Codeine abuse and addiction, can lead to many physical problems including stomach bleeding, liver and kidney damage, changes in the way the central nervous system operates, prolonged constipation, blurred vision, lowered heart rate, lowered blood pressure, depression, convulsions, hallucinations, sexual problems, disorientation, breathing problems and seizures. Abuse can also lead to a physical addiction which is characterized by the often-painful withdrawal symptoms that set in once use is stopped abruptly or gradually tapered.
How Do You Know if Someone is Abusing or Addicted to Codeine?
Codeine is thought to be one of the most widely prescribed opiates in its class. Consistent use of this drug, even over a relatively short period of time, can lead to addiction. This can even happen with patients who are taking the drug exactly as prescribed. Examples of codeine abuse include: taking the drug after the medical condition clears, increasing the dose without a doctor’s approval, taking it more often than recommended or taking it in conjunction with other substances to increase the potency. Signs of abuse and addiction can include a mental preoccupation with obtaining and consuming the drug. Others may falsify prescriptions or shop around for different doctors to secure more than one supply.
Opiate-Free Treatment Available for Codeine Abuse and Addiction
Codeine abuse and dependence are treatable conditions.
Our physicians and staff are committed not only to detoxification success, but also to patient safety and comfort. We strive to ensure that the highest level of professional standards are maintained, and that patients are treated in a humane, dignified, and private manner.
The Anesthesia Assisted Rapid Detox Method uses a combination of intravenous medications to shorten the duration of acute withdrawal, usually within a period of 40 to 90 minutes, in contrast to traditional methods of opioid detox that can last several days or weeks. While under sedation, the patient is not subject to the usual withdrawal discomfort. After spending two to three days in a private room of our accredited hospital, patients are usually discharged to our exclusive recovery center, Domus Retreat, for a brief supervised recuperation period (usually a few days) before returning home.
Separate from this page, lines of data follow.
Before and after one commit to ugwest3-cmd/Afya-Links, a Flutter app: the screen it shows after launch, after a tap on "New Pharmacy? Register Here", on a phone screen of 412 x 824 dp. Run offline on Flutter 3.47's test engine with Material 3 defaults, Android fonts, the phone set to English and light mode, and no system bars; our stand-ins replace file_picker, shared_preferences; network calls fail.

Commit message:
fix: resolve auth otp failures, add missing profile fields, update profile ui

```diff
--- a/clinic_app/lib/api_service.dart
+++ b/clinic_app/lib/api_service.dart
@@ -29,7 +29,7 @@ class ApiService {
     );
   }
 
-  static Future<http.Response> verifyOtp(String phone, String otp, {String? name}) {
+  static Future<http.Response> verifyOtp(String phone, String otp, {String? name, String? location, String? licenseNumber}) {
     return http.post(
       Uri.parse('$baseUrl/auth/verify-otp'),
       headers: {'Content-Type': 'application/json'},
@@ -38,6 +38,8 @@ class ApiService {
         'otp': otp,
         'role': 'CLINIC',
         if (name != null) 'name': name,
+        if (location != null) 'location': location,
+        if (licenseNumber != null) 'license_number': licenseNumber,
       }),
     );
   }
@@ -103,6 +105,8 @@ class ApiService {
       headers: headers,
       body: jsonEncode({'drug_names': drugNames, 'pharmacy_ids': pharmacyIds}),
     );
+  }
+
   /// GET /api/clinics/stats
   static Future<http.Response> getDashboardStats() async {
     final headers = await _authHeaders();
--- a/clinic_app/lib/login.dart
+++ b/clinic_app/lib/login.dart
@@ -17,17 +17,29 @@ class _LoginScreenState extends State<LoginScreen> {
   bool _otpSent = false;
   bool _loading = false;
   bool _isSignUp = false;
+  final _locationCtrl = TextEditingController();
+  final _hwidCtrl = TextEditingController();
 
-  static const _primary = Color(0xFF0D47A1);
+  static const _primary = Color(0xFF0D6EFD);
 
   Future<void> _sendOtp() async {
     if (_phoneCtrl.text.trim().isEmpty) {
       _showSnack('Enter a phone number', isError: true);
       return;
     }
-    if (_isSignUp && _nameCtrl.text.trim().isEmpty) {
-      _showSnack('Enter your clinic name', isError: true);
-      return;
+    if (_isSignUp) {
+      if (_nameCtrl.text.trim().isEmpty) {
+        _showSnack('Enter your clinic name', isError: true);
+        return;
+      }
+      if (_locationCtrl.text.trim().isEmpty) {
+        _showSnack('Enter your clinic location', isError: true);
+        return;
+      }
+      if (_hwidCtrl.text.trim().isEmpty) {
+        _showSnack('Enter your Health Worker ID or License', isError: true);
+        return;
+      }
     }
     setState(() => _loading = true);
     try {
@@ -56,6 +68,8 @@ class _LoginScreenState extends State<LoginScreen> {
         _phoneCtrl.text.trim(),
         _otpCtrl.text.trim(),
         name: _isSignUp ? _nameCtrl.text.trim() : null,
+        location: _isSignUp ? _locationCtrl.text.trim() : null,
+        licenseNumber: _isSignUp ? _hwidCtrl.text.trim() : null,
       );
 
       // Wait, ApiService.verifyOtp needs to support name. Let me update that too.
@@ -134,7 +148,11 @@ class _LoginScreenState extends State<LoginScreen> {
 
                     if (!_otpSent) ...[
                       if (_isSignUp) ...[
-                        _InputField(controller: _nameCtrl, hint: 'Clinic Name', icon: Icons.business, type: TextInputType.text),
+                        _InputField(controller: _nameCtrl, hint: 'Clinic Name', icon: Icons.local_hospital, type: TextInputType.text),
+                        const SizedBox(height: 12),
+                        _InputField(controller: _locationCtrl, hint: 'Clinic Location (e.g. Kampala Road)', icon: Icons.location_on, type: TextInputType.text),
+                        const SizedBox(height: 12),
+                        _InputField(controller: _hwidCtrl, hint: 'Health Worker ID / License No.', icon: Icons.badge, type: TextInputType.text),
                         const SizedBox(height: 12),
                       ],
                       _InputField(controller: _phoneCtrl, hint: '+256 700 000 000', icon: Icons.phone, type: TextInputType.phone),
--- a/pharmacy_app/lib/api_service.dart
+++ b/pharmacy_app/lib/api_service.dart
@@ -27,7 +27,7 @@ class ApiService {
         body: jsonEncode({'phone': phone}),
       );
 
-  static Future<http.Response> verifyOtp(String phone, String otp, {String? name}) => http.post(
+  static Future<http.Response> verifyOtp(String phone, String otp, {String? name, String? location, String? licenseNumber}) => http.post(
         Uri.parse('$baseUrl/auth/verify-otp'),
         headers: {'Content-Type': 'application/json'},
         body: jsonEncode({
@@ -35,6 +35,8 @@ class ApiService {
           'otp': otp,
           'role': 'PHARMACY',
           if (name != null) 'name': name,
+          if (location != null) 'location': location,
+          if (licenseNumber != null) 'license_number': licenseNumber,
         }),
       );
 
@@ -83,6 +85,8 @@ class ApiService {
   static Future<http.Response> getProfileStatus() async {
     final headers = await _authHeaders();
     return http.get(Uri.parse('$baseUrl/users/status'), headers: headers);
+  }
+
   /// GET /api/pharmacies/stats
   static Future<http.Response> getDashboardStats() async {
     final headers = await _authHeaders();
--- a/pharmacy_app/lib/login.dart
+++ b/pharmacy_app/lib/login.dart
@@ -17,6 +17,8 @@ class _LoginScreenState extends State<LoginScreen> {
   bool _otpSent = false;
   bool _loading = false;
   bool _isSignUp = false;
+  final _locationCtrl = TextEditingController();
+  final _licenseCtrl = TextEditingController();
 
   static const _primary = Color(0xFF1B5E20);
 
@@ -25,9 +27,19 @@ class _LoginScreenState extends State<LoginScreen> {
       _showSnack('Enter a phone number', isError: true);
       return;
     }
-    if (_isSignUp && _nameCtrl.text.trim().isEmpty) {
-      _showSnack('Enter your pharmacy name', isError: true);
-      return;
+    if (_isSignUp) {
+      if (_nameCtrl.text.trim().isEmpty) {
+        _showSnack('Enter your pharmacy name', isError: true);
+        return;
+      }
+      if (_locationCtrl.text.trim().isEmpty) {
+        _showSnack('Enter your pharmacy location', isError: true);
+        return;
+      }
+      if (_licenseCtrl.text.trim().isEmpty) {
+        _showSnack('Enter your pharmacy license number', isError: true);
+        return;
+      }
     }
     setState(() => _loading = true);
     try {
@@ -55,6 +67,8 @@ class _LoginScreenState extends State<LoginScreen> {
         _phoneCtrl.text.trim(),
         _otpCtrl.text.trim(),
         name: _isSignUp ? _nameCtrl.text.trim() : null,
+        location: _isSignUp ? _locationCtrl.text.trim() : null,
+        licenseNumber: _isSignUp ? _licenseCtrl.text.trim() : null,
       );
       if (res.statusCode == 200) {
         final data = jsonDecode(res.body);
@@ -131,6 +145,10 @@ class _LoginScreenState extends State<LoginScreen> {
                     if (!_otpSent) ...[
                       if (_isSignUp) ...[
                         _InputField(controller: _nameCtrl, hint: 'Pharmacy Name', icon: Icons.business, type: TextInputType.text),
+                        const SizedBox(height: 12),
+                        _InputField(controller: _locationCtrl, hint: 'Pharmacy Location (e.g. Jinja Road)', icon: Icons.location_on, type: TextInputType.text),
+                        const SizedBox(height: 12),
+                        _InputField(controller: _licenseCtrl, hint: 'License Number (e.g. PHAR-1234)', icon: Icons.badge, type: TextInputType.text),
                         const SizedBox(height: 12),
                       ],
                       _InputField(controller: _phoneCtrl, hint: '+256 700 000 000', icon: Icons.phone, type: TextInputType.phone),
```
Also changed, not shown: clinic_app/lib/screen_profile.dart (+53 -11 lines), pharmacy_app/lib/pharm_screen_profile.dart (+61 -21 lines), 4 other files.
You probably don’t have weeks or months to spend in detox or you simply dont want to feel locked up. The Waismann Method can help you reverse your codeine-dependence and get you back on your feet safely and quickly.